(Edit difference data)
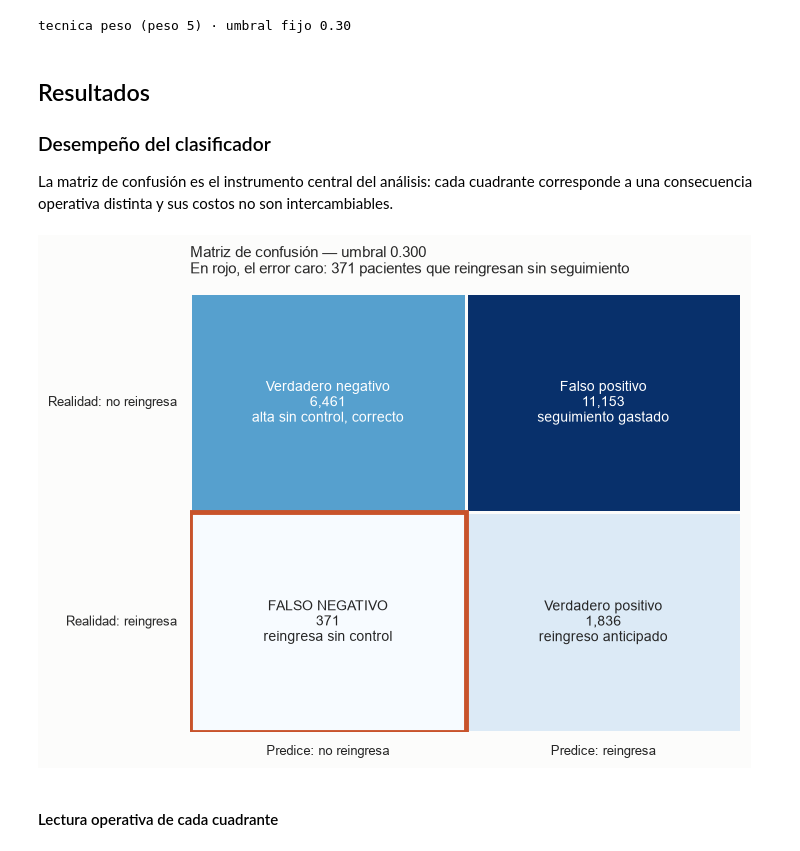
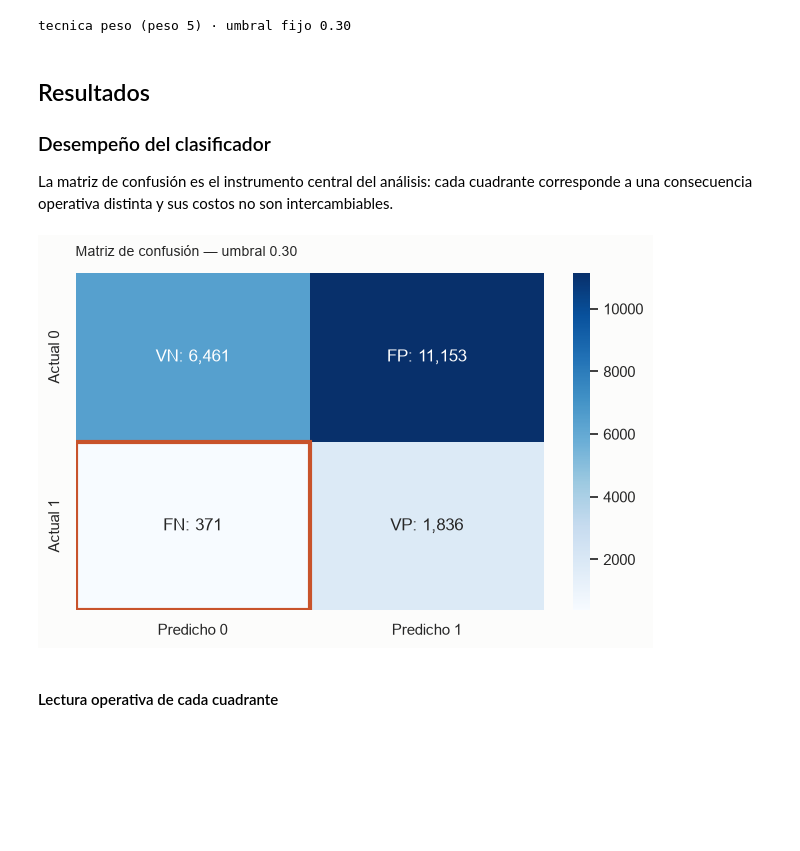
Before and after one commit to katterine2558/maia-pds-microproyecto-api, a Jupyter notebook: notebooks/modelos.ipynb, the cells around one changed output. Saved outputs shown, nothing was run; the diff lists cells and outputs as text; code cells hidden in the pictures; blank space fills up the shorter version.

Commit message:
docs(notebook): matriz de confusion con etiquetas por casilla

```diff
--- a/notebooks/modelos.ipynb
+++ b/notebooks/modelos.ipynb
@@ -215,45 +215,40 @@ y_predicho = (probabilidades >= umbral).astype(int)
 print(f"tecnica {TECNICA} (peso {PESO_POSITIVO}) · umbral fijo {umbral:.2f}")
 # %% [output]
 tecnica peso (peso 5) · umbral fijo 0.30
-# %% [markdown]
-## Resultados
-
-### Desempeño del clasificador
-
-La matriz de confusión es el instrumento central del análisis: cada cuadrante corresponde a una
-consecuencia operativa distinta y sus costos no son intercambiables.
+# %% [markdown]
+## Resultados
+
+### Desempeño del clasificador
+
+La matriz de confusión es el instrumento central del análisis: cada cuadrante corresponde a una
+consecuencia operativa distinta y sus costos no son intercambiables.
 # %%
+from sklearn.metrics import confusion_matrix
+
 resultados = met.evaluar(y_eva, probabilidades, umbral)
 conteos = met.matriz_confusion(y_eva, y_predicho)
-
 vp, fp = conteos["verdaderos_positivos"], conteos["falsos_positivos"]
 fn, vn = conteos["falsos_negativos"], conteos["verdaderos_negativos"]
 
-m = np.array([[vn, fp], [fn, vp]])
-etiquetas = np.array([
-    [f"Verdadero negativo\n{vn:,}\nalta sin control, correcto",
-     f"Falso positivo\n{fp:,}\nseguimiento gastado"],
-    [f"FALSO NEGATIVO\n{fn:,}\nreingresa sin control",
-     f"Verdadero positivo\n{vp:,}\nreingreso anticipado"],
-]).astype(str)
+cm = confusion_matrix(y_eva, y_predicho)
+cm_df = pd.DataFrame(cm, index=["Actual 0", "Actual 1"],
+                     columns=["Predicho 0", "Predicho 1"])
 
-fig, ax = plt.subplots(figsize=(7.2, 5.4))
-sns.heatmap(m, annot=etiquetas, fmt="", cmap="Blues", cbar=False,
-            linewidths=2, linecolor=SUPERFICIE,
-            annot_kws={"fontsize": 10}, ax=ax)
+etiquetas = np.array([[f"VN: {vn:,}", f"FP: {fp:,}"],
+                      [f"FN: {fn:,}", f"VP: {vp:,}"]]).astype(str)
 
-# El cuadrante del error caro se resalta en rojo.
-ax.add_patch(plt.Rectangle((0, 1), 1, 1, fill=False, edgecolor=ALERTA, linewidth=3.5))
+plt.figure(figsize=(6.4, 4.2))
+ax = sns.heatmap(cm_df, annot=etiquetas, fmt="", cmap="Blues",
+                 annot_kws={"fontsize": 12})
 
-ax.set_xticklabels(["Predice: no reingresa", "Predice: reingresa"], fontsize=9.5)
-ax.set_yticklabels(["Realidad: no reingresa", "Realidad: reingresa"], fontsize=9.5, rotation=0)
-ax.set_title(f"Matriz de confusión — umbral {umbral:.3f}\n"
-             f"En rojo, el error caro: {fn:,} pacientes que reingresan sin seguimiento",
-             loc="left", pad=14, fontsize=10.5)
-fig.tight_layout()
+# El falso negativo es el error caro: se resalta su casilla.
+ax.add_patch(plt.Rectangle((0, 1), 1, 1, fill=False, edgecolor=ALERTA, linewidth=3))
+
+ax.set_title(f"Matriz de confusión — umbral {umbral:.2f}", loc="left", pad=12)
+plt.tight_layout()
 plt.show()
 # %% [output]
-[figure, old version]
+[figure, new version]
 # %% [markdown]
 #### Lectura operativa de cada cuadrante
 # %%
```
Also changed, not shown: parts of 11 cells of this notebook.
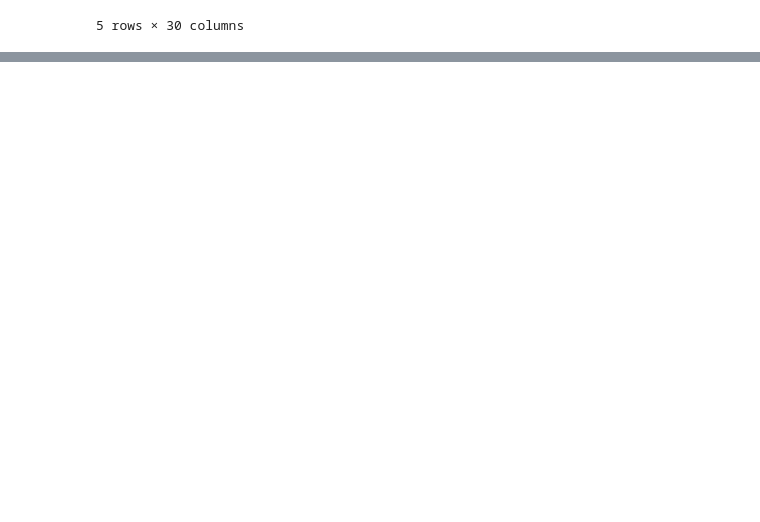
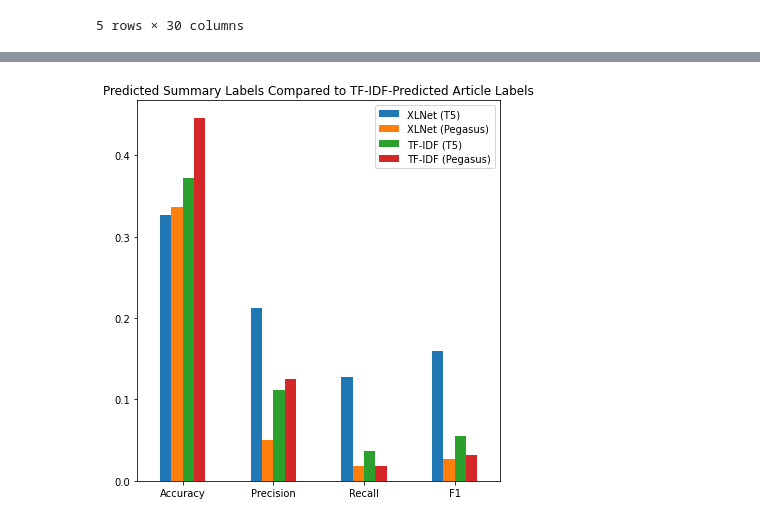
Before and after one commit to AshQTan/W266_Project, a Jupyter notebook: SummarizationEvaluation.ipynb, the cells around one changed output, grey strips where cells are left out. Drawn from its saved outputs; the diff is of its cells as text; code cells hidden in the pictures; blank space fills up the shorter version.

```diff
--- a/SummarizationEvaluation.ipynb
+++ b/SummarizationEvaluation.ipynb
@@ -1203,0 +1317,16 @@ breitbartdata[breitbartdata['article']=='on sunday evening, cbs news’ 60 minut
+# %%
+t5_xlnet_predicted_labels = data['t5_xlnet_predicted_labels']
+pegasus_xlnet_predicted_labels = data['pegasus_xlnet_predicted_labels']
+t5_tfidf_predicted_labels = data['t5_tfidf_predicted_labels']
+pegasus_tfidf_predicted_labels = data['pegasus_tfidf_predicted_labels']
+test_labels = data['TFIDF']
+# %%
+predlist = [t5_xlnet_predicted_labels,
+           pegasus_xlnet_predicted_labels,
+           t5_tfidf_predicted_labels,
+           pegasus_tfidf_predicted_labels
+           ]
+namelist = ["XLNet (T5)",
+           "XLNet (Pegasus)",
+           "TF-IDF (T5)",
+           "TF-IDF (Pegasus)"]
@@ -1203,0 +1384,7 @@ breitbartdata[breitbartdata['article']=='on sunday evening, cbs news’ 60 minut
+# %%
+df = pd.DataFrame(columns = modelnamelist)
+df.loc['Accuracy'] = modelaccuracylist
+df.loc['Precision'] = modelprecisionlist
+df.loc['Recall'] = modelrecalllist
+df.loc['F1'] = modelf1list
+df.head()
@@ -1203,0 +1397,9 @@ breitbartdata[breitbartdata['article']=='on sunday evening, cbs news’ 60 minut
+# %%
+ax = df.plot.bar(rot=0)
+ax.set_ylim()
+ax.figure.set_size_inches(6.5, 7)
+plt.title('Predicted Summary Labels Compared to TF-IDF-Predicted Article Labels')
+# plt.show()
+plt.savefig('predlabelmodelTFIDFmetriccomparison.jpg')
+# %% [output]
+[figure, added]
```
Also changed, not shown: parts of 12 cells of this notebook.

» **Task item**:
Would you restate all of the data above word for word, omitting the pictures?

» **Answer below**:
Before and after one commit to katterine2558/maia-pds-microproyecto-api, a Jupyter notebook: notebooks/modelos.ipynb, the cells around one changed output. Saved outputs shown, nothing was run; the diff lists cells and outputs as text; code cells hidden in the pictures; blank space fills up the shorter version.

Commit message:
docs(notebook): matriz de confusion con etiquetas por casilla

```diff
--- a/notebooks/modelos.ipynb
+++ b/notebooks/modelos.ipynb
@@ -215,45 +215,40 @@ y_predicho = (probabilidades >= umbral).astype(int)
 print(f"tecnica {TECNICA} (peso {PESO_POSITIVO}) · umbral fijo {umbral:.2f}")
 # %% [output]
 tecnica peso (peso 5) · umbral fijo 0.30
-# %% [markdown]
-## Resultados
-
-### Desempeño del clasificador
-
-La matriz de confusión es el instrumento central del análisis: cada cuadrante corresponde a una
-consecuencia operativa distinta y sus costos no son intercambiables.
+# %% [markdown]
+## Resultados
+
+### Desempeño del clasificador
+
+La matriz de confusión es el instrumento central del análisis: cada cuadrante corresponde a una
+consecuencia operativa distinta y sus costos no son intercambiables.
 # %%
+from sklearn.metrics import confusion_matrix
+
 resultados = met.evaluar(y_eva, probabilidades, umbral)
 conteos = met.matriz_confusion(y_eva, y_predicho)
-
 vp, fp = conteos["verdaderos_positivos"], conteos["falsos_positivos"]
 fn, vn = conteos["falsos_negativos"], conteos["verdaderos_negativos"]
 
-m = np.array([[vn, fp], [fn, vp]])
-etiquetas = np.array([
-    [f"Verdadero negativo\n{vn:,}\nalta sin control, correcto",
-     f"Falso positivo\n{fp:,}\nseguimiento gastado"],
-    [f"FALSO NEGATIVO\n{fn:,}\nreingresa sin control",
-     f"Verdadero positivo\n{vp:,}\nreingreso anticipado"],
-]).astype(str)
+cm = confusion_matrix(y_eva, y_predicho)
+cm_df = pd.DataFrame(cm, index=["Actual 0", "Actual 1"],
+                     columns=["Predicho 0", "Predicho 1"])
 
-fig, ax = plt.subplots(figsize=(7.2, 5.4))
-sns.heatmap(m, annot=etiquetas, fmt="", cmap="Blues", cbar=False,
-            linewidths=2, linecolor=SUPERFICIE,
-            annot_kws={"fontsize": 10}, ax=ax)
+etiquetas = np.array([[f"VN: {vn:,}", f"FP: {fp:,}"],
+                      [f"FN: {fn:,}", f"VP: {vp:,}"]]).astype(str)
 
-# El cuadrante del error caro se resalta en rojo.
-ax.add_patch(plt.Rectangle((0, 1), 1, 1, fill=False, edgecolor=ALERTA, linewidth=3.5))
+plt.figure(figsize=(6.4, 4.2))
+ax = sns.heatmap(cm_df, annot=etiquetas, fmt="", cmap="Blues",
+                 annot_kws={"fontsize": 12})
 
-ax.set_xticklabels(["Predice: no reingresa", "Predice: reingresa"], fontsize=9.5)
-ax.set_yticklabels(["Realidad: no reingresa", "Realidad: reingresa"], fontsize=9.5, rotation=0)
-ax.set_title(f"Matriz de confusión — umbral {umbral:.3f}\n"
-             f"En rojo, el error caro: {fn:,} pacientes que reingresan sin seguimiento",
-             loc="left", pad=14, fontsize=10.5)
-fig.tight_layout()
+# El falso negativo es el error caro: se resalta su casilla.
+ax.add_patch(plt.Rectangle((0, 1), 1, 1, fill=False, edgecolor=ALERTA, linewidth=3))
+
+ax.set_title(f"Matriz de confusión — umbral {umbral:.2f}", loc="left", pad=12)
+plt.tight_layout()
 plt.show()
 # %% [output]
-[figure, old version]
+[figure, new version]
 # %% [markdown]
 #### Lectura operativa de cada cuadrante
 # %%
```
Also changed, not shown: parts of 11 cells of this notebook.
Before and after one commit to AshQTan/W266_Project, a Jupyter notebook: SummarizationEvaluation.ipynb, the cells around one changed output, grey strips where cells are left out. Drawn from its saved outputs; the diff is of its cells as text; code cells hidden in the pictures; blank space fills up the shorter version.

```diff
--- a/SummarizationEvaluation.ipynb
+++ b/SummarizationEvaluation.ipynb
@@ -1203,0 +1317,16 @@ breitbartdata[breitbartdata['article']=='on sunday evening, cbs news’ 60 minut
+# %%
+t5_xlnet_predicted_labels = data['t5_xlnet_predicted_labels']
+pegasus_xlnet_predicted_labels = data['pegasus_xlnet_predicted_labels']
+t5_tfidf_predicted_labels = data['t5_tfidf_predicted_labels']
+pegasus_tfidf_predicted_labels = data['pegasus_tfidf_predicted_labels']
+test_labels = data['TFIDF']
+# %%
+predlist = [t5_xlnet_predicted_labels,
+           pegasus_xlnet_predicted_labels,
+           t5_tfidf_predicted_labels,
+           pegasus_tfidf_predicted_labels
+           ]
+namelist = ["XLNet (T5)",
+           "XLNet (Pegasus)",
+           "TF-IDF (T5)",
+           "TF-IDF (Pegasus)"]
@@ -1203,0 +1384,7 @@ breitbartdata[breitbartdata['article']=='on sunday evening, cbs news’ 60 minut
+# %%
+df = pd.DataFrame(columns = modelnamelist)
+df.loc['Accuracy'] = modelaccuracylist
+df.loc['Precision'] = modelprecisionlist
+df.loc['Recall'] = modelrecalllist
+df.loc['F1'] = modelf1list
+df.head()
@@ -1203,0 +1397,9 @@ breitbartdata[breitbartdata['article']=='on sunday evening, cbs news’ 60 minut
+# %%
+ax = df.plot.bar(rot=0)
+ax.set_ylim()
+ax.figure.set_size_inches(6.5, 7)
+plt.title('Predicted Summary Labels Compared to TF-IDF-Predicted Article Labels')
+# plt.show()
+plt.savefig('predlabelmodelTFIDFmetriccomparison.jpg')
+# %% [output]
+[figure, added]
```
Also changed, not shown: parts of 12 cells of this notebook.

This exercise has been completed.